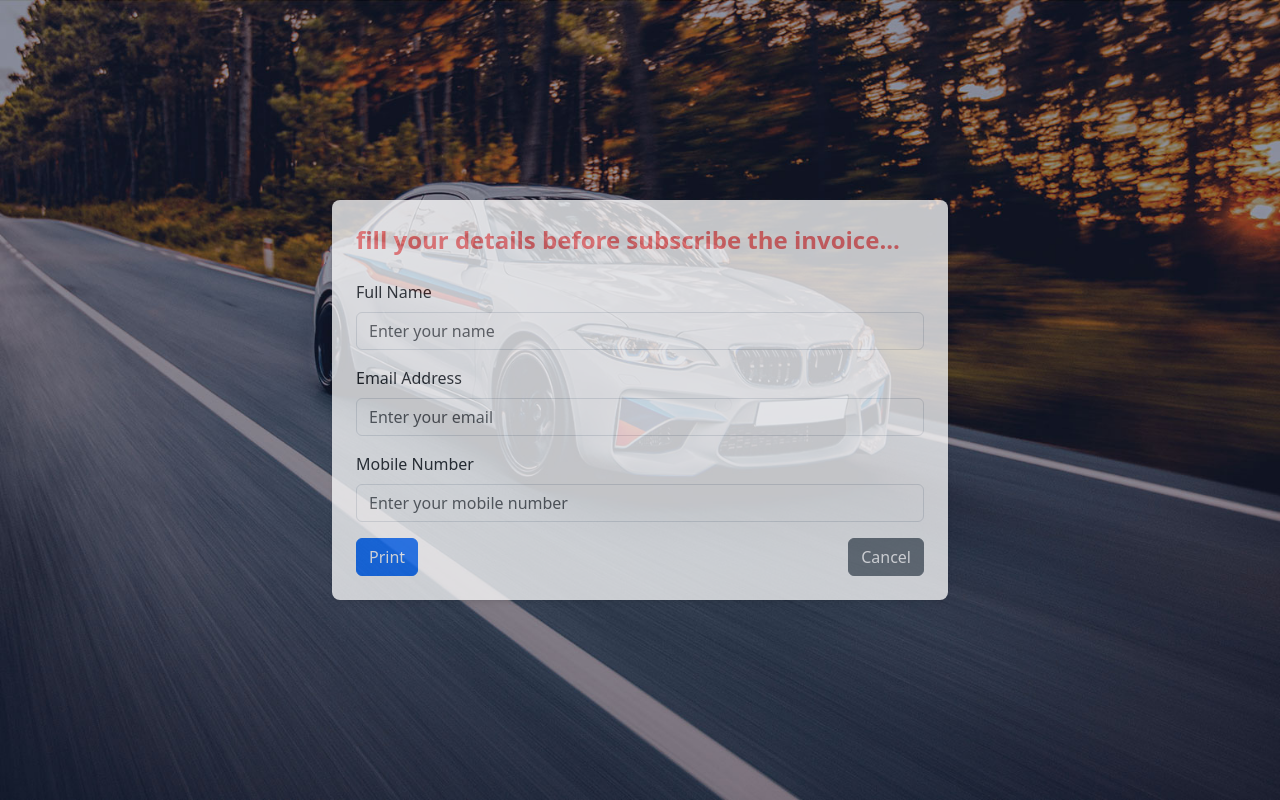
After one commit to sanjanarathnyke/sparemart, a Laravel app: page /confirm in a window 1280 px wide. The commit adds this page. Run offline with Laravel 12, Linux system fonts and the light colour scheme; some libraries are stand-ins or nearby versions.

Commit message:
add form submission

```diff
--- a/app/Http/Controllers/CartController.php
+++ b/app/Http/Controllers/CartController.php
@@ -48,4 +48,11 @@
 
         return redirect()->back()->with('success', 'Item removed from cart!');
     }
+
+    public function displayConfirm()
+    {
+        $cart = session()->get('cart', []);
+        // dd($cart);
+        return view('confirm');
+    }
 }
--- /dev/null
+++ b/resources/views/confirm.blade.php
@@ -0,0 +1,70 @@
+<!DOCTYPE html>
+<html lang="en">
+
+<head>
+    <meta charset="UTF-8">
+    <meta name="viewport" content="width=device-width, initial-scale=1.0">
+    <title>Registration Form</title>
+
+    <!-- Bootstrap CSS -->
+    <link href="https://cdn.jsdelivr.net/npm/bootstrap@5.3.0/dist/css/bootstrap.min.css" rel="stylesheet">
+
+    <!-- Tailwind CSS -->
+    <script src="https://cdn.tailwindcss.com"></script>
+
+    <style>
+        body {
+            background-image: url('{{ asset(' assets/images/main-slider/image-2.jpg') }}');
+            background-size: cover;
+            background-position: center;
+            background-repeat: no-repeat;
+            height: 100vh;
+        }
+    </style>
+</head>
+
+<body class="flex items-center justify-center">
+    <div class="container">
+        <div class="row justify-content-center">
+            <div class="col-md-6">
+                <div class="bg-white shadow-md rounded-lg p-6 opacity-75">
+                    <h2 class="text-2xl font-bold mb-6 text-red-400">fill your details before subscribe the invoice...
+                    </h2>
+
+                    <form action="#" method="POST">
+                        @csrf
+
+                        <div class="mb-3">
+                            <label for="name" class="form-label">Full Name</label>
+                            <input type="text" class="form-control" id="name" name="name" required
+                                placeholder="Enter your name">
+                        </div>
+
+                        <div class="mb-3">
+                            <label for="email" class="form-label">Email Address</label>
+                            <input type="email" class="form-control" id="email" name="email" required
+                                placeholder="Enter your email">
+                        </div>
+
+                        <div class="mb-3">
+                            <label for="mobile" class="form-label">Mobile Number</label>
+                            <input type="tel" class="form-control" id="mobile" name="mobile" required
+                                placeholder="Enter your mobile number">
+                        </div>
+
+                        <div class="flex justify-between">
+                            <button type="submit" class="btn btn-primary">Print</button>
+                            <button type="button" class="btn btn-secondary"
+                                onclick="window.history.back()">Cancel</button>
+                        </div>
+                    </form>
+                </div>
+            </div>
+        </div>
+    </div>
+
+    <!-- Bootstrap JS (optional, but needed for some Bootstrap features) -->
+    <script src="https://cdn.jsdelivr.net/npm/bootstrap@5.3.0/dist/js/bootstrap.bundle.min.js"></script>
+</body>
+
+</html>
--- a/resources/views/layouts/context.blade.php
+++ b/resources/views/layouts/context.blade.php
@@ -192,7 +192,7 @@
                             <div class="widget links-widget">
                                 <h4 class="widget_title">Why buy from us</h4>
                                 <ul class="lsit">
-                                    <li><a href="#">Solicitory </a></li>
+                                    <li><a href="#">Solicitory</a></li>
                                     <li><a href="#">Business Planning</a></li>
                                     <li><a href="#">Human Resources</a></li>
                                     <li><a href="#">Bonds & Commodities</a></li>
--- a/routes/web.php
+++ b/routes/web.php
@@ -8,35 +8,33 @@
     return view('welcome');
 })->name('welcome');
 
-Route::get('/parts',[ProductController::class,'index'])->name('parts');
+Route::get('/parts', [ProductController::class, 'index'])->name('parts');
 
-Route::get('/shoks',function(){
+Route::get('/shoks', function () {
     return view('suspention');
 })->name('shoks');
 
-Route::get('/engine',function(){
+Route::get('/engine', function () {
     return view('engine-parts');
 })->name('engine');
 
-Route::get('/light',function(){
+Route::get('/light', function () {
     return view('lightning');
 })->name('light');
 
-Route::get('/tires',function(){
+Route::get('/tires', function () {
     return view('tires');
 })->name('tires');
 
-Route::get('/performance',function(){
+Route::get('/performance', function () {
     return view('performance-parts');
 })->name('performance');
 
-// Route::get('/cart',function(){
-//     return view('cart');
-// })->name('cart');
-
 Route::post('/add-to-cart', [CartController::class, 'addToCart'])->name('add-to-cart');
 Route::post('/remove-from-cart', [CartController::class, 'removeFromCart'])->name('remove-from-cart');
-Route::get('/cart',[CartController::class,'viewCart'])->name('cart');
+Route::get('/cart', [CartController::class, 'viewCart'])->name('cart');
 
 
 Route::get('/parts/{id}', [ProductController::class, 'show'])->name('single');
+
+Route::get('/confirm', [CartController::class, 'displayConfirm'])->name('confirm');
```
Also changed, not shown: app/Http/Controllers/FormController.php (added, +10 -0 lines), app/Models/Customer.php (added, +10 -0 lines), resources/views/cart.blade.php (+6 -12 lines), resources/views/layouts/invoice.blade.php (added, +47 -0 lines).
----------------
WHAT NEEDS TO BE DONE: Gather up every line from the listing above in which the word "return" occurs.

EXERCISE SOLUTION:
         return redirect()->back()->with('success', 'Item removed from cart!');
+        return view('confirm');
     return view('welcome');
     return view('suspention');
     return view('engine-parts');
     return view('lightning');
     return view('tires');
     return view('performance-parts');
-//     return view('cart');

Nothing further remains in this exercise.